__ACTIVITY__:
Locate the word "only" in the data below, then copy every line that holds it.

Dataset items:
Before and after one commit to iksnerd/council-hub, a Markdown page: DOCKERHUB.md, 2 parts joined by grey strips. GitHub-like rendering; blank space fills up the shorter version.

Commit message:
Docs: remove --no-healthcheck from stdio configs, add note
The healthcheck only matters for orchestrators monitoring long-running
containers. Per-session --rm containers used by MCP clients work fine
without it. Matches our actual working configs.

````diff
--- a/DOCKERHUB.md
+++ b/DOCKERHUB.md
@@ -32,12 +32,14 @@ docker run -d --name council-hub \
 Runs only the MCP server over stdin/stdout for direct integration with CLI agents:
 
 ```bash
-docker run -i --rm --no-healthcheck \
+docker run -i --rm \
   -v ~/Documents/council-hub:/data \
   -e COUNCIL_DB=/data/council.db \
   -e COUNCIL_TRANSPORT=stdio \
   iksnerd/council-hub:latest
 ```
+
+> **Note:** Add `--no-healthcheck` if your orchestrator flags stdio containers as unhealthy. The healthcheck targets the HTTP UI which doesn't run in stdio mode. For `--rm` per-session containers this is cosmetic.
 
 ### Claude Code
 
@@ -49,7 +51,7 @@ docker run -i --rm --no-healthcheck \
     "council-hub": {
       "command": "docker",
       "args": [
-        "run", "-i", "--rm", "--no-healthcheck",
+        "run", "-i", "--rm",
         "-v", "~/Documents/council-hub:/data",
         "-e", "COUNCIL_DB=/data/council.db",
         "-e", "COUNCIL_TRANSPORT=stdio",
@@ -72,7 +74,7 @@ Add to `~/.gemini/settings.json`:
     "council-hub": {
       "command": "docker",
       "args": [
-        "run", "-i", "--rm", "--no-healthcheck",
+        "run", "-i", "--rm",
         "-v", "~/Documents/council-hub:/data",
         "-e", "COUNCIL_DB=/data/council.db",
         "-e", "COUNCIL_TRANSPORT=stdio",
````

--

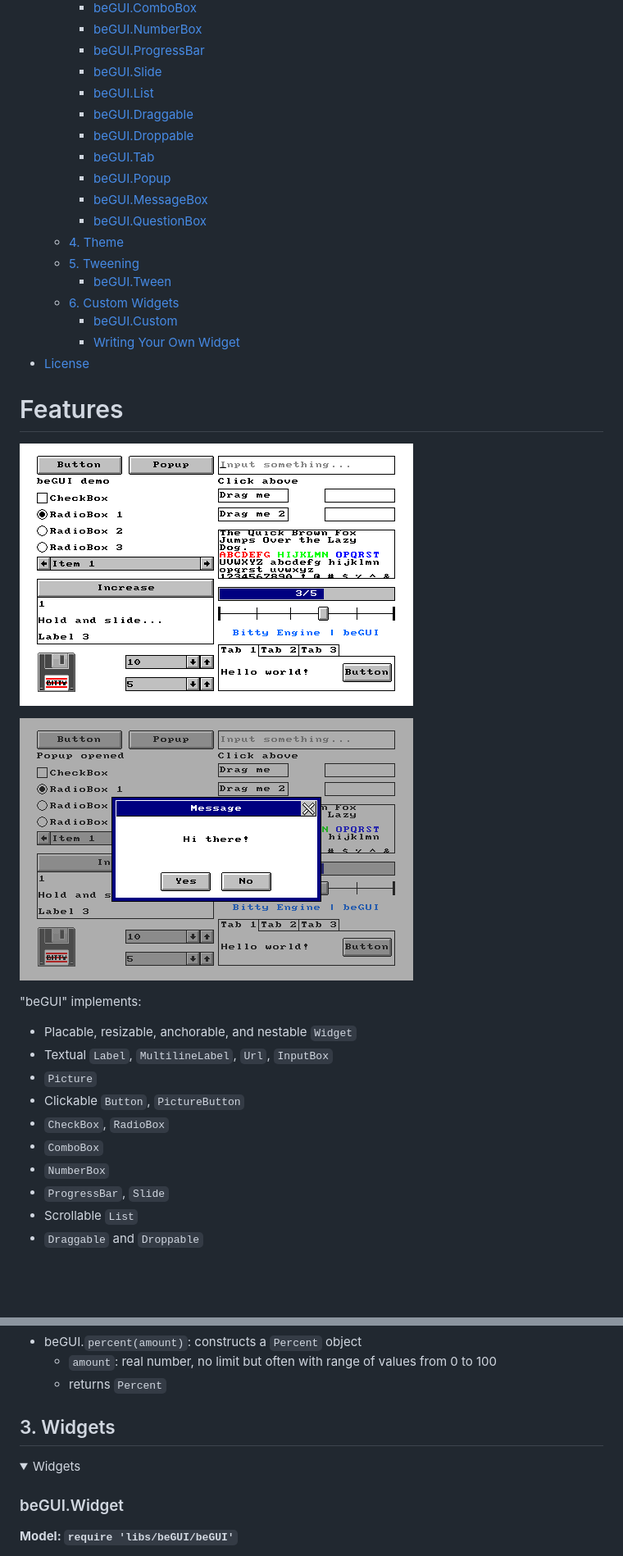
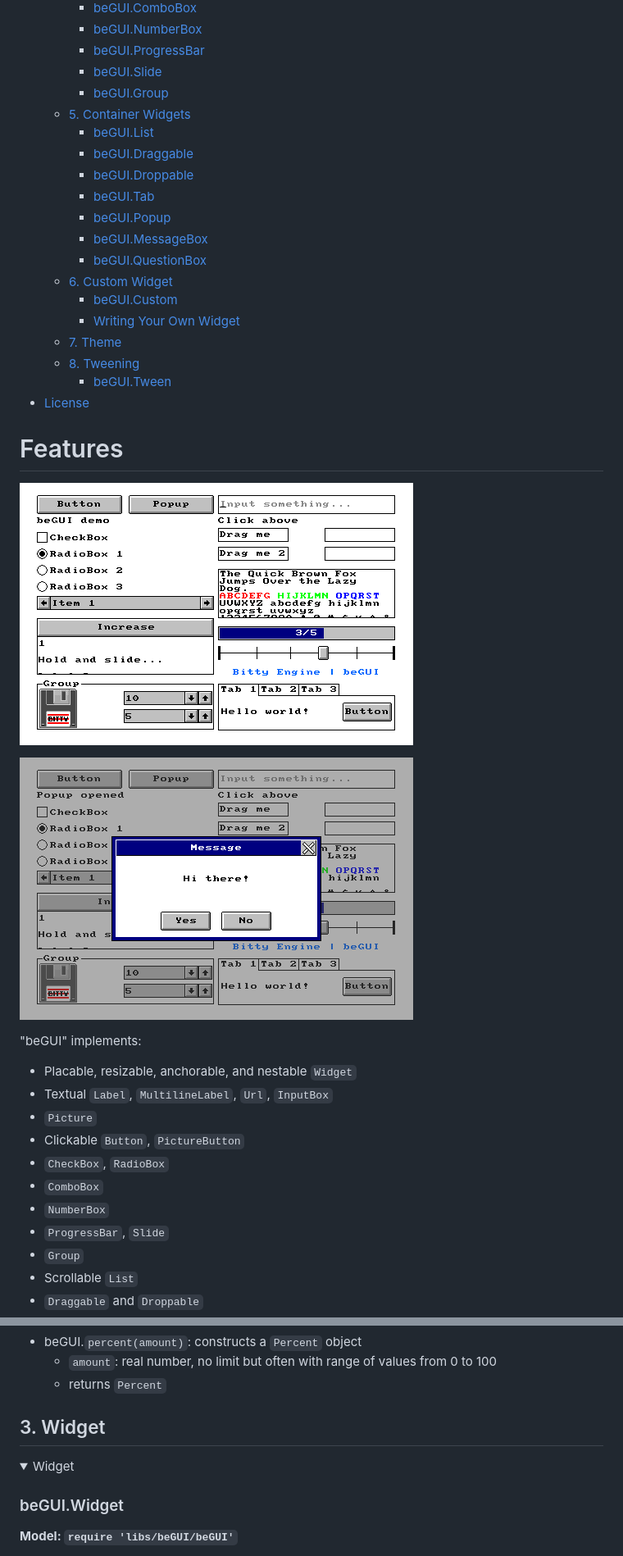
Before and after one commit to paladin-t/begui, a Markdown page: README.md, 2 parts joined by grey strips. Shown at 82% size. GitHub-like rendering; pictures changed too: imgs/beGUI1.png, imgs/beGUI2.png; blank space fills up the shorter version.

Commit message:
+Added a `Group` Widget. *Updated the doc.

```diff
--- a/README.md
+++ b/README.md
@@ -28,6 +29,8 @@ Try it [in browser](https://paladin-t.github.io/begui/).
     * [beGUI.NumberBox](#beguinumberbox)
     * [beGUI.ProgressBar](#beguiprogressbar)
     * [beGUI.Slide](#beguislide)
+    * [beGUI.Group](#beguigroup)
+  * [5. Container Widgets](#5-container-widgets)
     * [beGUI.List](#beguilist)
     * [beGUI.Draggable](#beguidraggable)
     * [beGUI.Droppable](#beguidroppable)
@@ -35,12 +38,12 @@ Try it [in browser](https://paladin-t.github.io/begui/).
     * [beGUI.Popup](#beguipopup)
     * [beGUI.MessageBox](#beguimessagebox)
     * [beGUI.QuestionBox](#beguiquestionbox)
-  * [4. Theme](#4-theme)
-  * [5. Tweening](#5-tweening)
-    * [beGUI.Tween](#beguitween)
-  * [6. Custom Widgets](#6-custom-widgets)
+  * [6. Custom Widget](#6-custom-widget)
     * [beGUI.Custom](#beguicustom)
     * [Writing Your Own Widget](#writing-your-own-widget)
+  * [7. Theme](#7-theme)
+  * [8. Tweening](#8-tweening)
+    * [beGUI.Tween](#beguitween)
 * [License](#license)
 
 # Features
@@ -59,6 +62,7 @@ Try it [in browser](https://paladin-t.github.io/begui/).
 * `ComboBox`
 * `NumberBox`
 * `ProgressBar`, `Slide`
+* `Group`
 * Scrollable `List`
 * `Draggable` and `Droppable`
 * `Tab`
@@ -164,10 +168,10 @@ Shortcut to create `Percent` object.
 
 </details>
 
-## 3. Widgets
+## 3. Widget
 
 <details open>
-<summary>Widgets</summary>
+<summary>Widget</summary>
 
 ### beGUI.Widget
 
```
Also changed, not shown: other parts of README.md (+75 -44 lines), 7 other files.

__SOLUTION TO THIS TASK__:
The healthcheck only matters for orchestrators monitoring long-running
 Runs only the MCP server over stdin/stdout for direct integration with CLI agents:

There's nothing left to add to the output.